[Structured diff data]
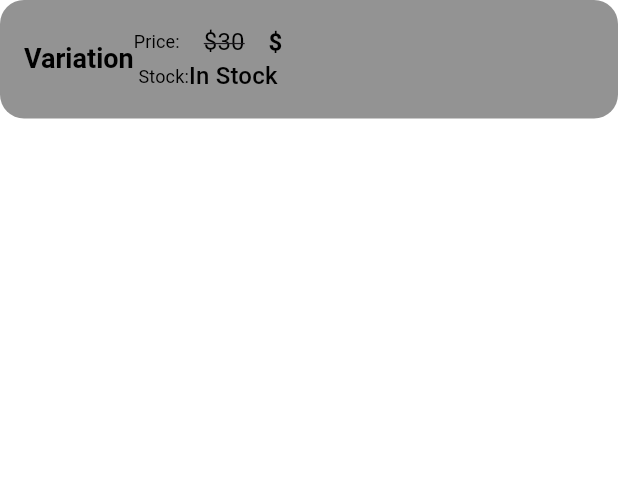
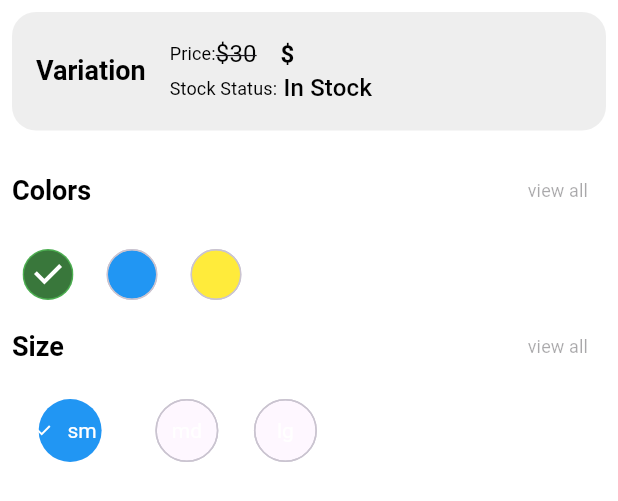
Before and after one commit to sayyamButt317/ShoppingStore, a Flutter app: the ProductAttributes widget shown alone on an empty page, opened directly with empty values, on a phone screen of 412 x 824 dp. Shown: the top 501 px of the screen. Run offline on Flutter 3.47's test engine with Material 3 defaults, Android fonts, the phone set to English and light mode, and no system bars; our stand-ins replace cached_network_image, carousel_slider, get, get_storage, iconsax, smooth_page_indicator; accounts and stored records are empty; network calls fail; Roboto replaces fonts that are missing (Poppins); project files that could hold a hidden picture were left out.

Commit message:
updated product screen

```diff
--- a/lib/Presentation_Layer/Pages/HomeScreen/Widget/Container/circularcontainer.dart
+++ b/lib/Presentation_Layer/Pages/HomeScreen/Widget/Container/circularcontainer.dart
@@ -11,7 +11,7 @@ class CircularContainer extends StatelessWidget {
     this.radius = AppSize.cardRadiusLg,
     this.child,
     this.padding,
-    this.backgroundColor ,
+    this.backgroundColor = AppColor.white ,
     this.margin,
     this.showBorder = false,
     this.borderColor = AppColor.primaryBorderColor,
--- a/lib/Presentation_Layer/Pages/HomeScreen/Widget/curved edge/curvededge_widget.dart
+++ b/lib/Presentation_Layer/Pages/HomeScreen/Widget/curved edge/curvededge_widget.dart
@@ -12,7 +12,7 @@ class CurvedEdgeWidget extends StatelessWidget {
   @override
   Widget build(BuildContext context) {
     return ClipPath(
-      clipper: CustomCurvedEdges(),
+      // clipper: CustomCurvedEdges(),
       child: child,
     );
   }
--- a/lib/Presentation_Layer/Pages/ProductScreen/widget/product_attributes.dart
+++ b/lib/Presentation_Layer/Pages/ProductScreen/widget/product_attributes.dart
@@ -1,4 +1,5 @@
 import 'package:flutter/material.dart';
+import 'package:shoppingstore/Presentation_Layer/Pages/ProductScreen/widget/product_color_chip.dart';
 import 'package:shoppingstore/Utils/Color/colors.dart';
 import 'package:shoppingstore/Utils/Helperfunction/helper.dart';
 import 'package:shoppingstore/Utils/Sizes/app_size.dart';
@@ -16,34 +17,40 @@ class ProductAttributes extends StatelessWidget {
   Widget build(BuildContext context) {
     final dark = HelperFunction.boolIsDarkMode(context);
     //selected Attributes pricing and description
-    return Column(
+    return Padding(
+      padding: const EdgeInsets.all(8.0),
+      child: Column(
         children: [
+          //selected Attributes Pricing and Description
           CircularContainer(
             padding: const EdgeInsets.all(AppSize.md),
-          backgroundColor: dark ? AppColor.darkerGrey : AppColor.darkGrey,
+            backgroundColor: dark ? AppColor.darkerGrey : AppColor.grey,
             child: Column(
-            crossAxisAlignment: CrossAxisAlignment.start,
               children: [
                 //title,price and stock status
                 Row(
                   children: [
                     const SectionHeading(
                         title: 'Variation', showActionButton: false),
-
+                    const SizedBox(
+                      width: AppSize.spacebtwItems,
+                    ),
                     Column(
+                      crossAxisAlignment: CrossAxisAlignment.start,
                       children: [
                         Row(
                           children: [
                             const ProductTileText(
                                 title: 'Price:', smallSize: true),
-                          const SizedBox(width: AppSize.spacebtwItems),
+
                             //Actual Price
                             Text(
                               '\$30',
                               style: Theme.of(context)
                                   .textTheme
                                   .titleSmall!
-                                .apply(decoration: TextDecoration.lineThrough),
+                                  .apply(
+                                      decoration: TextDecoration.lineThrough),
                             ),
                             const SizedBox(
                               width: AppSize.spacebtwItems,
@@ -59,20 +66,71 @@ class ProductAttributes extends StatelessWidget {
                         Row(
                           children: [
                             const ProductTileText(
-                              title: 'Stock:', smallSize: true),
-                          Text("In Stock",
+                                title: 'Stock Status:', smallSize: true),
+                            Text(" In Stock",
                                 style: Theme.of(context).textTheme.titleMedium),
-
                           ],
                         ),
                       ],
                     ),
                   ],
                 ),
+
+                // variation Description
+                // ProductTileText(
+                //   title: product.description,
+                //   smallSize: true,
+                //   maxLines: 2,
+                // ),
               ],
             ),
           ),
+          const SizedBox(
+            height: AppSize.spacebtwItems,
+          ),
+          //Attributes
+          Column(
+            crossAxisAlignment: CrossAxisAlignment.start,
+            children: [
+              const SectionHeading(title: 'Colors'),
+              const SizedBox(
+                height: AppSize.spacebtwItems / 2,
+              ),
+              Wrap(
+                spacing: 8,
+                children: [
+                  ProductColorChip(
+                      text: 'Green', selected: true, onSelected: (value) {}),
+                  ProductColorChip(
+                      text: 'Blue', selected: false, onSelected: (value) {}),
+                  ProductColorChip(
+                      text: 'Yellow', selected: false, onSelected: (value) {}),
                 ],
+              )
+            ],
+          ),
+          Column(
+            crossAxisAlignment: CrossAxisAlignment.start,
+            children: [
+              const SectionHeading(title: 'Size'),
+              const SizedBox(
+                height: AppSize.spacebtwItems / 2,
+              ),
+              Wrap(
+                spacing: 8,
+                children: [
+                  ProductColorChip(
+                      text: 'sm', selected: true, onSelected: (value) {}),
+                  ProductColorChip(
+                      text: 'md', selected: false, onSelected: (value) {}),
+                  ProductColorChip(
+                      text: 'lg', selected: false, onSelected: (value) {}),
+                ],
+              )
+            ],
+          ),
+        ],
+      ),
     );
   }
 }
--- /dev/null
+++ b/lib/Presentation_Layer/Pages/ProductScreen/widget/product_color_chip.dart
@@ -0,0 +1,39 @@
+import 'package:flutter/material.dart';
+import 'package:shoppingstore/Presentation_Layer/Pages/HomeScreen/Widget/Container/circularcontainer.dart';
+import 'package:shoppingstore/Utils/Color/colors.dart';
+import 'package:shoppingstore/Utils/Helperfunction/helper.dart';
+
+class ProductColorChip extends StatelessWidget {
+  const ProductColorChip({
+    super.key,
+    required this.text,
+    required this.selected,
+    this.onSelected,
+  });
+  final String text;
+  final bool selected;
+  final void Function(bool)? onSelected;
+  @override
+  Widget build(BuildContext context) {
+    final isColor=HelperFunction.getColor(text) != null;
+    return ChoiceChip(
+      label:isColor
+          ? const SizedBox()
+          :  Text(text),
+      selected: selected,
+      onSelected: (value) {},
+      labelStyle: const TextStyle(color: true ? AppColor.white : null),
+      avatar: HelperFunction.getColor(text) != null
+          ? CircularContainer(
+              width: 50,
+              height: 50,
+              backgroundColor: HelperFunction.getColor(text)!)
+          : null,
+      shape: const CircleBorder(),
+      labelPadding: isColor ? const EdgeInsets.all(0):null,
+      padding: isColor ? const EdgeInsets.all(0):null,
+      selectedColor:isColor ? Colors.green:null,
+      backgroundColor:isColor  ? HelperFunction.getColor(text)!:null,
+    );
+  }
+}
--- a/lib/shop/Card/product_vertical_card.dart
+++ b/lib/shop/Card/product_vertical_card.dart
@@ -10,7 +10,7 @@ import '../../Utils/Icon/circular_icon.dart';
 import '../../Utils/Shadow/shadow_style.dart';
 import '../../Utils/Sizes/app_size.dart';
 import '../../Presentation_Layer/Pages/ProductScreen/Model/product.dart';
-import '../../Presentation_Layer/Pages/ProductScreen/Views/product_image_slider.dart';
+import '../../Presentation_Layer/Pages/ProductScreen/Views/product_detail_screen.dart';
 import '../price/product_price.dart';
 import '../text/product_text.dart';
 
```
Also changed, not shown: lib/Presentation_Layer/Pages/HomeScreen/View/homescreen.dart (+6 -6 lines), lib/Presentation_Layer/Pages/ProductScreen/Views/product_detail_screen.dart (added, +59 -0 lines), lib/Presentation_Layer/Pages/ProductScreen/Views/product_image_slider.dart (deleted, +0 -35 lines), lib/Presentation_Layer/Pages/ProductScreen/widget/product_metadata.dart (added, +110 -0 lines), lib/Presentation_Layer/Pages/ProductScreen/widget/produxt_metadata.dart (deleted, +0 -91 lines), lib/Presentation_Layer/Pages/ProductScreen/widget/rating_share.dart (+5 -3 lines). Lines whose indentation alone changed are shown as unchanged.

• Task brief: Report all lines above with "context".

• Answer to this exercise:
   Widget build(BuildContext context) {
   Widget build(BuildContext context) {
     final dark = HelperFunction.boolIsDarkMode(context);
                               style: Theme.of(context)
                                 style: Theme.of(context).textTheme.titleMedium),
+  Widget build(BuildContext context) {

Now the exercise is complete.